    1. I'm not sure whether I loathe your idealism as naive or wish that I possessed it myself.

      You're right that arguments that come from "opposing thought spheres" as you call them are doomed from the onset. All arguments come from first principles, and if your first principles are incommensurable, you have an argument that becomes interminable.

      Modern disputes regarding morality, religion, politics et al. I would argue often appear this way. I like the idea of your appeal to a universal human experience, but I'm not sure if this is enough. For starters, does such a universal human experience exist? Or is the nature of human beings something that, much like the biological evolution of species, is in constant flux?

      Second, even if you grant a universal experience, I'm not sure if that leads us together to a single, unified Truth with a capital T. Our recognition of a shared human experience leads us to accept certain values in common, perhaps - life, liberty, justice, mercy - but our individual subjective orderings of these values can still divide us, which is why you have the pro-lifer who hails life over liberty or the anti-capital punishment picketer who puts mercy over justice.

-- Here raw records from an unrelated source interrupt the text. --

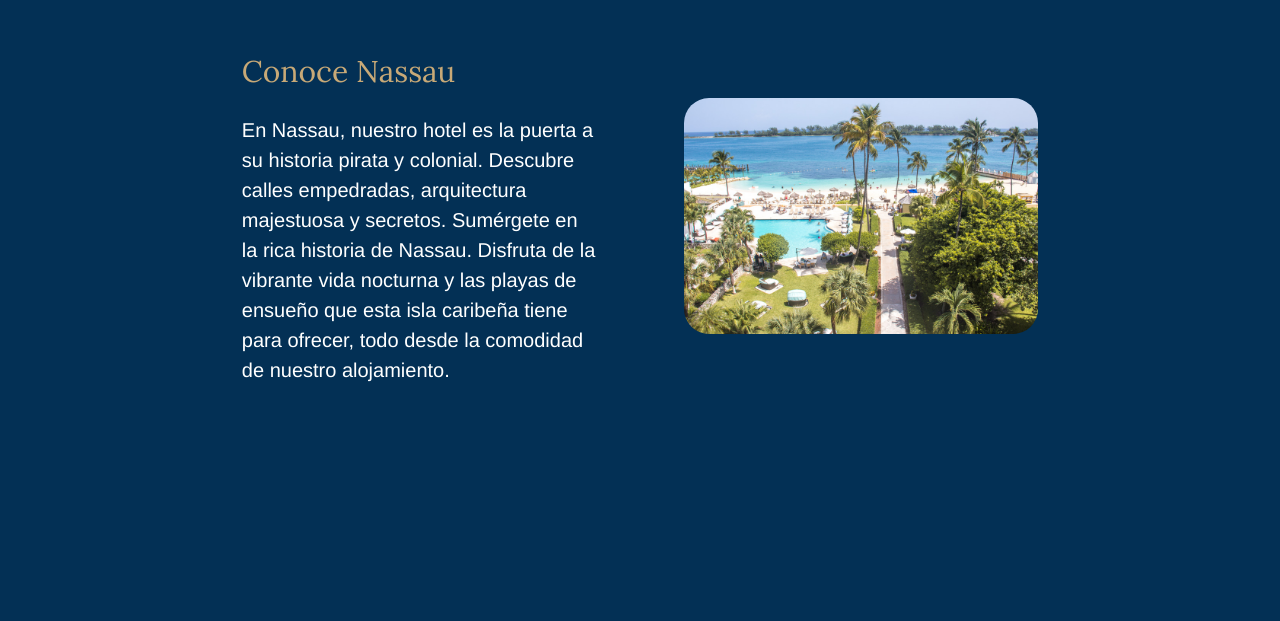
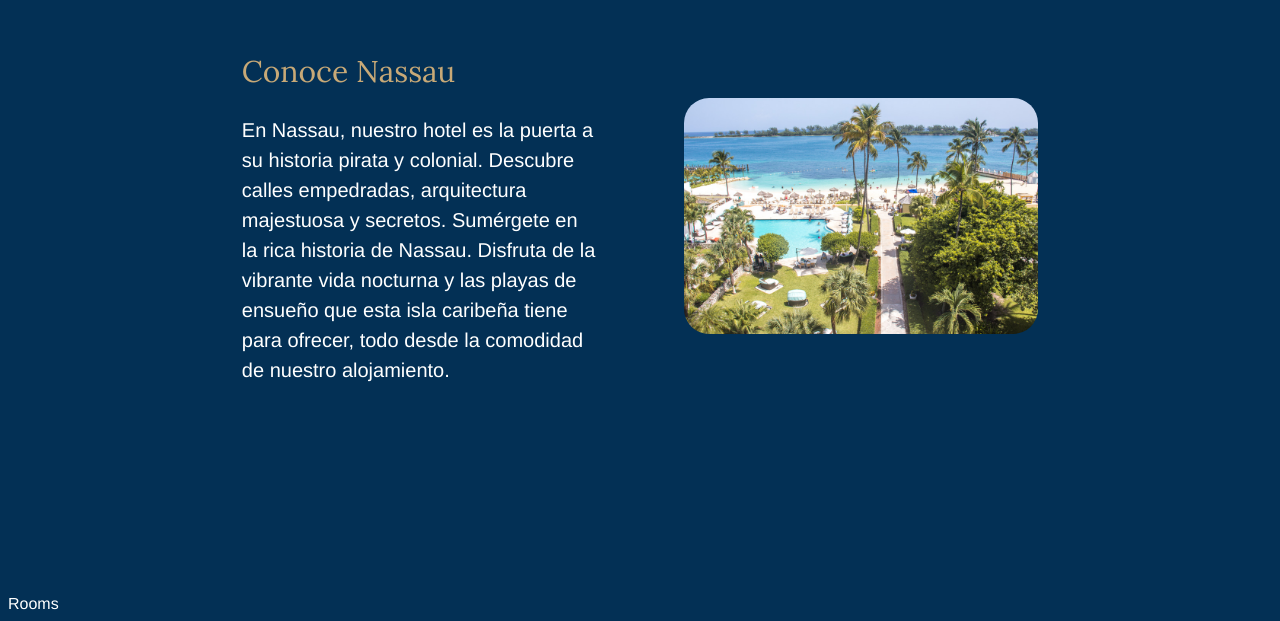
Before and after one commit to Martin-Cifre/HotelReact, a React (Vite) app: page / in a window 1280 px wide. Shown: the part 1954-2575 px from the top of the page. Built offline with nearby package versions, Linux system fonts and the light colour scheme.

Commit message:
estructura Rooms

```diff
--- /dev/null
+++ b/src/components/Rooms/Rooms.tsx
@@ -0,0 +1,8 @@
+//import React from 'react'
+import styles from "./Rooms.module.css";
+
+export const Rooms = () => {
+  return (
+    <div className={styles.tata}>Rooms</div>
+  )
+}
--- a/src/main.tsx
+++ b/src/main.tsx
@@ -4,6 +4,7 @@ import Headder from './components/Headder/Headder.tsx';
 import Home from './components/Home/Home.tsx';
 import { About } from './components/About/About.tsx';
 import { Location } from './components/Location/Location.tsx';
+import { Rooms } from './components/Rooms/Rooms.tsx';
 import './index.css';
 
 ReactDOM.createRoot(document.getElementById('root')!).render(
@@ -12,5 +13,6 @@ ReactDOM.createRoot(document.getElementById('root')!).render(
     <Home />
     <About />
     <Location />
+    <Rooms />
   </React.StrictMode>,
 )
```
Also changed, not shown: src/components/Rooms/Rooms.module.css (added).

      If you don't agree with my particular examples, that's fine, but I think my point still stands. This unified human nature/experience is at best, elusive, and at worse, illusory. And even if we do find it, it's no guarantee that our subjective experiences won't lead us to individually value certain things over others.

    2. The question at hand seems to be if people are open to dialogue. Dialogue involves two perspectives and an interchange. Contention comes from two perspectives hitting heads. Arguments come from first principles, true, perhpas dialogue does too, but dialogue is not interminable because although two principles may be incommensurable, dialogue leads to a discovery of deeper principles and a hierarchy of principles.

      As far as universal human experience is concerned, could is be that through dialogue would we could find that subjective human experiences lead to a shared universal experience, pointing to a universal truth… at least, isn’t it worth a shot??